The doctor said he would wait for the images to be on his computer, and he would look closely at them.

Another 30 minutes later he took me aside to a separate room.

“You were right about the dates. The fetus stopped growing at 6 weeks. I’m so sorry. We almost never know why this happens. I’m going to call for an OBGYN consult. This happened 4 weeks ago but you have only had very light bleeding. Have you heard of a D&C before?”

I had. Vaguely. “I’ve heard it is really unpleasant.”

“Yeah. I’m sorry. There might be an alternative. There’s a medication you might be able to take instead. It depends on certain factors. We’ll see what the OBGYN recommends.”

I called Ian and told him. I felt like I was stabbing him, giving him such painful news. I’ve never heard his voice sound so broken the way it did that day. He and Jacob got picked up by a friend and came to the hospital while I waited for the OBGYN.

The doctor and student who came to talk to me were profoundly sympathetic and kind. They discussed the risks and benefits of both the D&C and taking the medication, and left the choice up to me. I chose the medication. Jacob and Ian came in and I got some amazing, big hugs. Jacob nursed a ton while the various doctors and nurses gave him adoring looks.

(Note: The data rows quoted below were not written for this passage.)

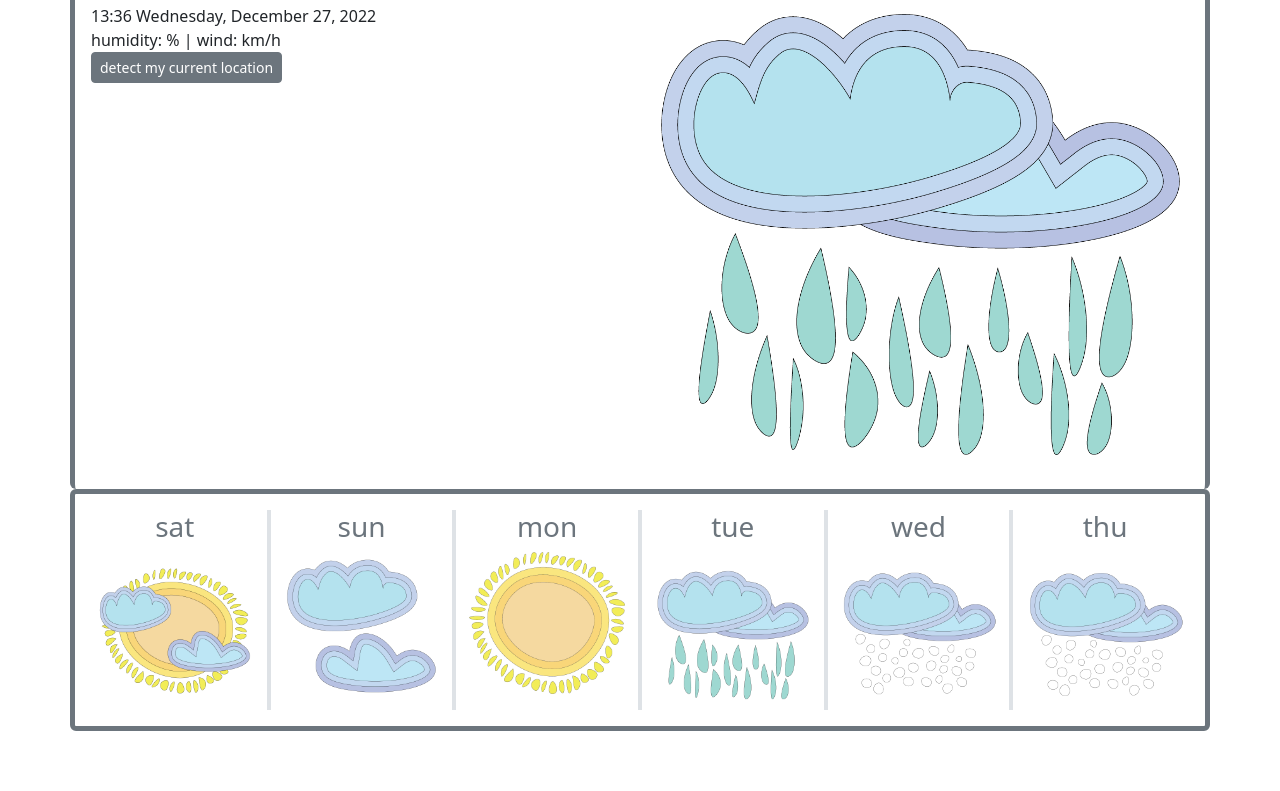
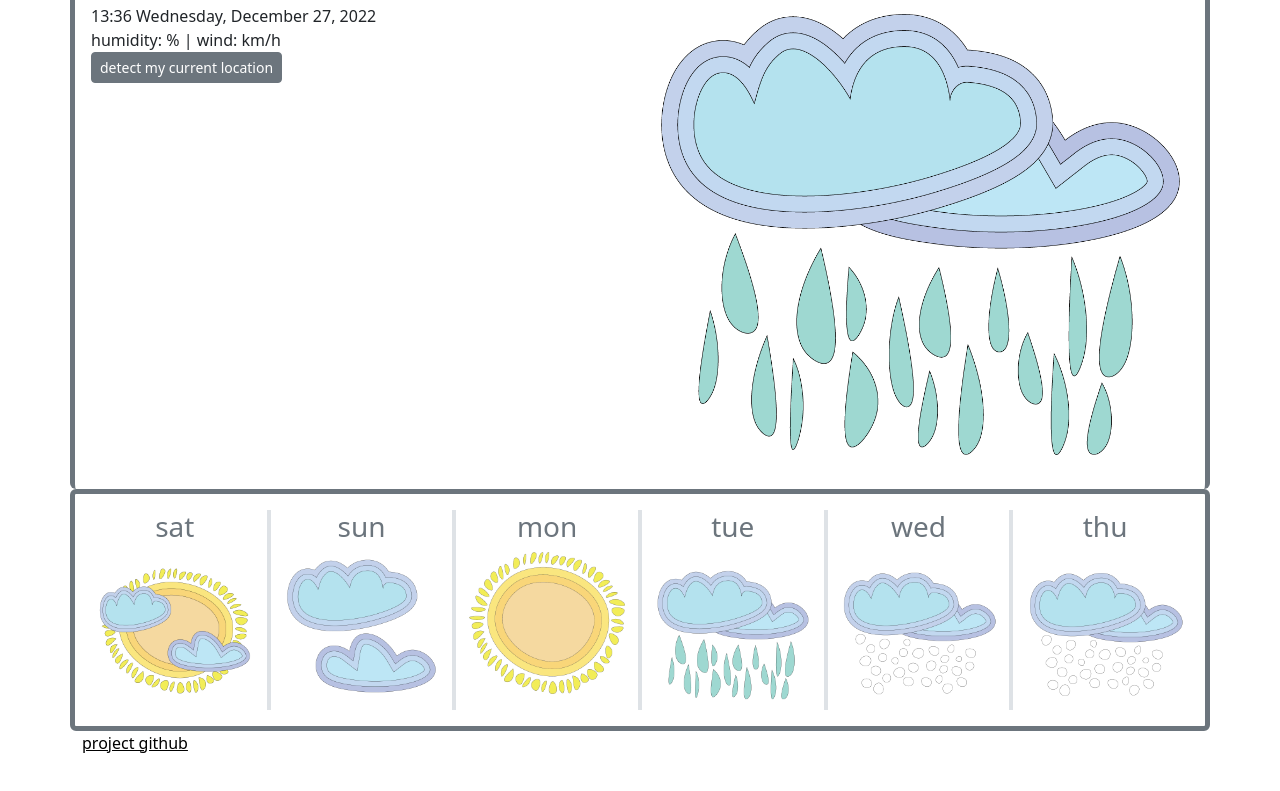
Before and after one commit to noisykilljoy/projet-un, a plain HTML site: page index.html in a window 1280 px wide. Shown: the part 157-948 px from the top of the page. Drawn offline with nearby package versions, Linux system fonts and the light colour scheme.

Commit message:
added github link

```diff
--- a/Styles/style.css
+++ b/Styles/style.css
@@ -36,3 +36,6 @@ h1 {
   color: #6c757d;
   text-align: center;
 }
+.githublink {
+  color: black;
+}
--- a/index.html
+++ b/index.html
@@ -97,6 +97,9 @@
           <img class="thumbnail" src="Thumbnails/snow.png" alt="" />
         </div>
       </div>
+      <a href="https://github.com/noisykilljoy/projet-un" class="githublink"
+        >project github</a
+      >
     </div>
     <script src="app.js"></script>
   </body>
```
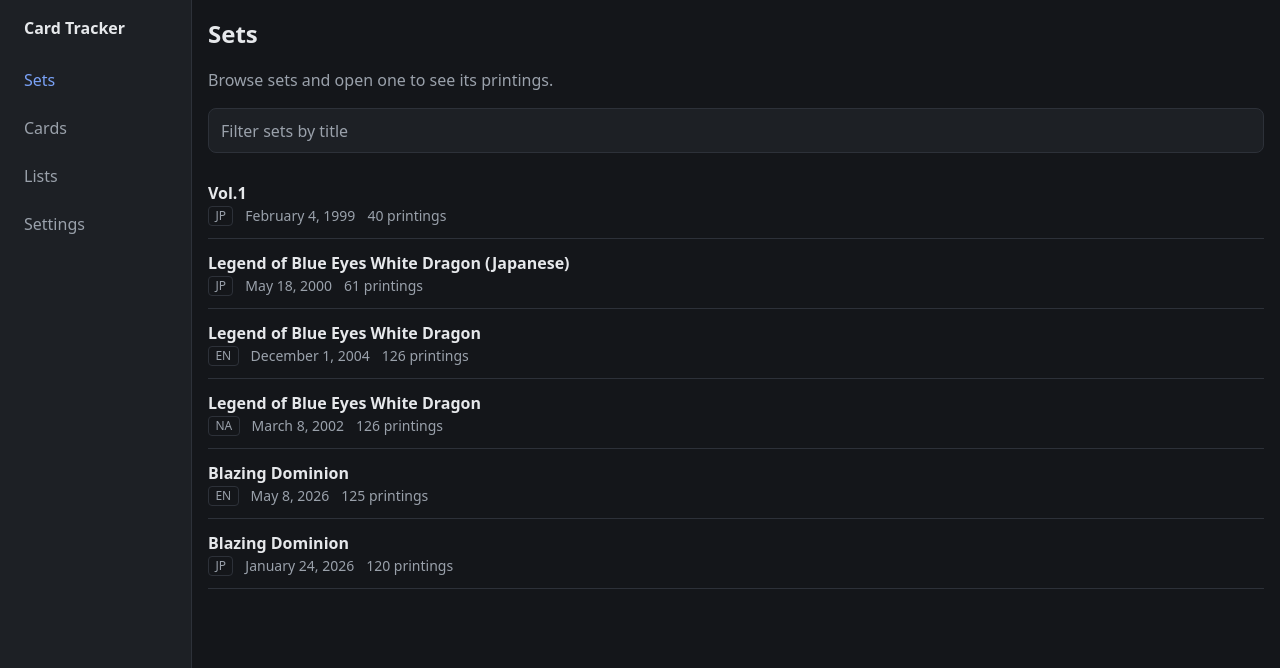
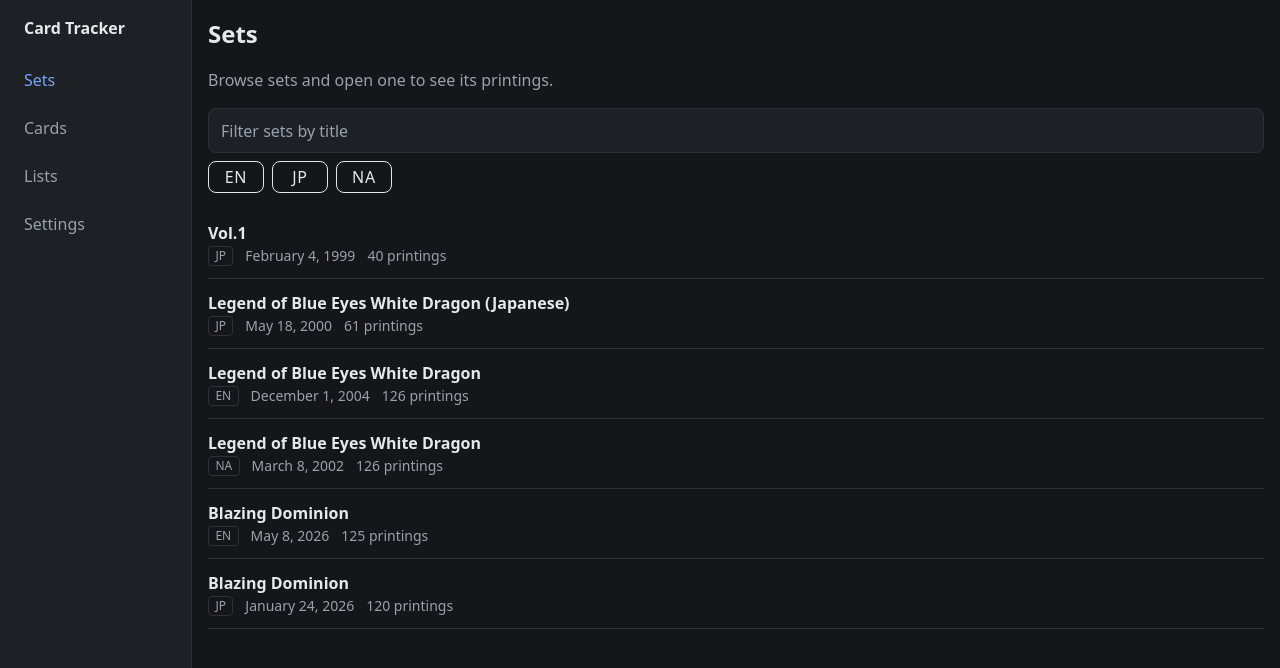
Before and after one commit to JohnBrockway/ygo-portfolio-app, a React (Vite) app in the folder app/: page /sets in a window 1280 px wide. Shown: the top 668 px of the page. Built offline with nearby package versions, Linux system fonts and the light colour scheme.

Commit message:
Add region toggles to set page

```diff
--- /dev/null
+++ b/app/src/components/RegionToggles.tsx
@@ -0,0 +1,31 @@
+type RegionTogglesProps = {
+  regions: string[];
+  disabledRegions: Set<string>;
+  onToggle: (region: string) => void;
+};
+
+export function RegionToggles({ regions, disabledRegions, onToggle }: RegionTogglesProps) {
+  // With fewer than two regions there is nothing to choose between.
+  if (regions.length < 2) {
+    return null;
+  }
+
+  return (
+    <div className="region-toggles" role="group" aria-label="Filter by region">
+      {regions.map((region) => {
+        const isOn = !disabledRegions.has(region);
+        return (
+          <button
+            key={region}
+            type="button"
+            className={isOn ? "region-toggle" : "region-toggle region-toggle-off"}
+            aria-pressed={isOn}
+            onClick={() => onToggle(region)}
+          >
+            {region}
+          </button>
+        );
+      })}
+    </div>
+  );
+}
--- /dev/null
+++ b/app/src/data/regions.ts
@@ -0,0 +1,21 @@
+import type { CardSet } from "./types";
+
+// Every region that appears in the list, in a stable order.
+export function getRegions(sets: CardSet[]): string[] {
+  const regions = new Set<string>();
+  for (const set of sets) {
+    regions.add(set.region);
+  }
+  return Array.from(regions).sort();
+}
+
+// Returns a new set (React state must not be mutated in place).
+export function toggleRegion(disabledRegions: Set<string>, region: string): Set<string> {
+  const next = new Set(disabledRegions);
+  if (next.has(region)) {
+    next.delete(region);
+  } else {
+    next.add(region);
+  }
+  return next;
+}
--- a/app/src/index.css
+++ b/app/src/index.css
@@ -173,3 +173,38 @@
   outline: none;
   border-color: var(--accent);
 }
+
+.region-toggles {
+  display: flex;
+  flex-wrap: wrap;
+  gap: 0.5rem;
+  margin: 0.5rem 0 1rem;
+}
+
+.region-toggle {
+  box-sizing: border-box;
+  width: 3.5rem;
+  height: 2rem;
+  padding: 0;
+
+  /* Centre the label horizontally and vertically. */
+  display: inline-flex;
+  align-items: center;
+  justify-content: center;
+
+  font: inherit; /* must come before line-height, because it resets it */
+  line-height: 1;
+  letter-spacing: 0.05em;
+  text-transform: uppercase;
+
+  color: inherit;
+  background: transparent;
+  border: 1px solid currentColor;
+  border-radius: 0.5rem;
+  appearance: none;
+  cursor: pointer;
+}
+
+.region-toggle-off {
+  opacity: 0.35;
+}
--- a/app/src/pages/SetsPage.tsx
+++ b/app/src/pages/SetsPage.tsx
@@ -1,9 +1,11 @@
-import { useEffect, useState } from "react";
+import { useEffect, useMemo, useState } from "react";
 import type { ReactNode } from "react";
 import { Link } from "react-router-dom";
+import { RegionToggles } from "../components/RegionToggles";
 import { SearchBar } from "../components/SearchBar";
 import { SetMeta } from "../components/SetMeta";
 import { loadSets } from "../data/masterData";
+import { getRegions, toggleRegion } from "../data/regions";
 import { matchesAllTokens, splitQuery } from "../data/search";
 import type { CardSet } from "../data/types";
 
@@ -11,6 +13,7 @@
   const [sets, setSets] = useState<CardSet[] | null>(null);
   const [error, setError] = useState<string | null>(null);
   const [query, setQuery] = useState("");
+  const [disabledRegions, setDisabledRegions] = useState<Set<string>>(() => new Set());
 
   useEffect(() => {
     // Ignore the result if the page was left before the fetch finished.
@@ -33,6 +36,8 @@
     };
   }, []);
 
+  const regions = useMemo(() => (sets === null ? [] : getRegions(sets)), [sets]);
+
   let content: ReactNode;
   if (error !== null) {
     content = <p>Couldn't load sets: {error}</p>;
@@ -40,10 +45,12 @@
     content = <p className="muted">Loading sets…</p>;
   } else if (sets.length === 0) {
     content = <p className="muted">No sets found.</p>;
+  } else if (regions.every((region) => disabledRegions.has(region))) {
+    content = <p className="muted">No regions selected.</p>;
   } else {
     const tokens = splitQuery(query);
-    const visibleSets = sets.filter((set) =>
-      matchesAllTokens(set.title, tokens)
+    const visibleSets = sets.filter(
+      (set) => !disabledRegions.has(set.region) && matchesAllTokens(set.title, tokens)
     );
 
     if (visibleSets.length === 0) {
@@ -74,6 +81,11 @@
         placeholder="Filter sets by title"
         label="Filter sets by title"
       />
+      <RegionToggles
+        regions={regions}
+        disabledRegions={disabledRegions}
+        onToggle={(region) => setDisabledRegions(toggleRegion(disabledRegions, region))}
+      />
       {content}
     </>
   );
```
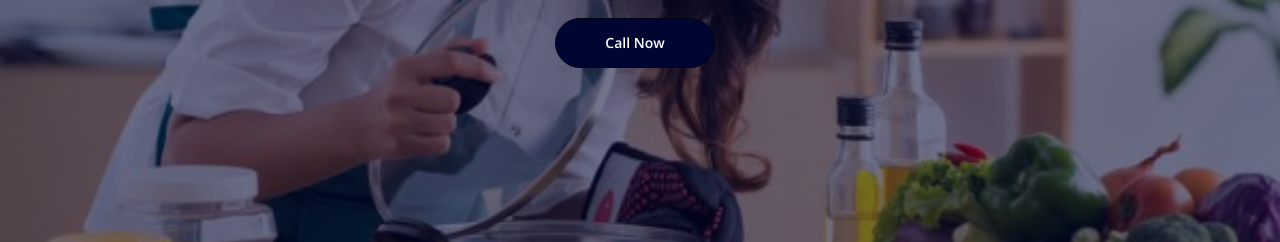
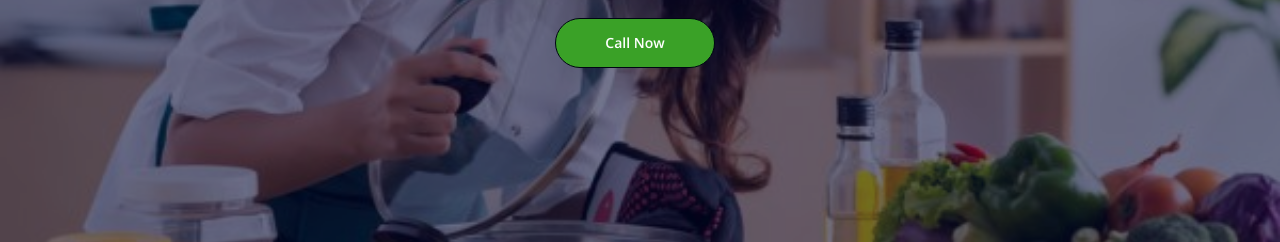
Before and after one commit to arundev-v/og, a plain HTML site: page index.html in a window 1280 px wide. Shown: the part 518-760 px from the top of the page. Drawn offline with nearby package versions, Linux system fonts and the light colour scheme; files whose address does not match are found by name.

Commit message:
Update slider.css

```diff
--- a/asset/css/slider.css
+++ b/asset/css/slider.css
@@ -47,7 +47,7 @@ h2.sub-title {
     border-radius: 50px;
 }
 a.btn.btn-default.button-primary.btn-dark {
-    background: #000531;
+    background: #3aa127;
     color: #fff;
     border-color: #000513;
 }
```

The doctor said, “We usually give this medication as a vaginal injection, but we looked it up and found that you can also take it in pill form. So we can give you a prescription for it and you can take it at home when you are ready.”

Wow. They get it. I don’t have to say anything. YES, a trans guy will likely prefer a pill. Why that isn’t normally available for cis women as well, I have no idea. I am only grateful on this day.

They told me what to expect and how to contact them if I had any questions. On my way out I thanked every nurse and doctor I saw. I caught Dr. Blundstone in between tasks and I said, “Every single person here has been so respectful and understanding. I really appreciate it. I’ve had some pretty bad experiences in the past…”

“You will have them again. You know that. But I’m glad that people were good this time. I think things are changing. We are getting much more education about trans health care in med school and it is making such a difference.”

Ian, Jacob and I ate sushi with our friend and her son in the hospital lobby. We picked up the prescription and some heavy pads and then went home. I was exhausted from staying overnight in the hospital and decided to wait until the following day to take the medication. That was another process to go through. We all needed to rest and have time together first. We had to somehow catch up to the realization that for the past four weeks, while we were planning and dreaming about a new family member, our baby was already gone.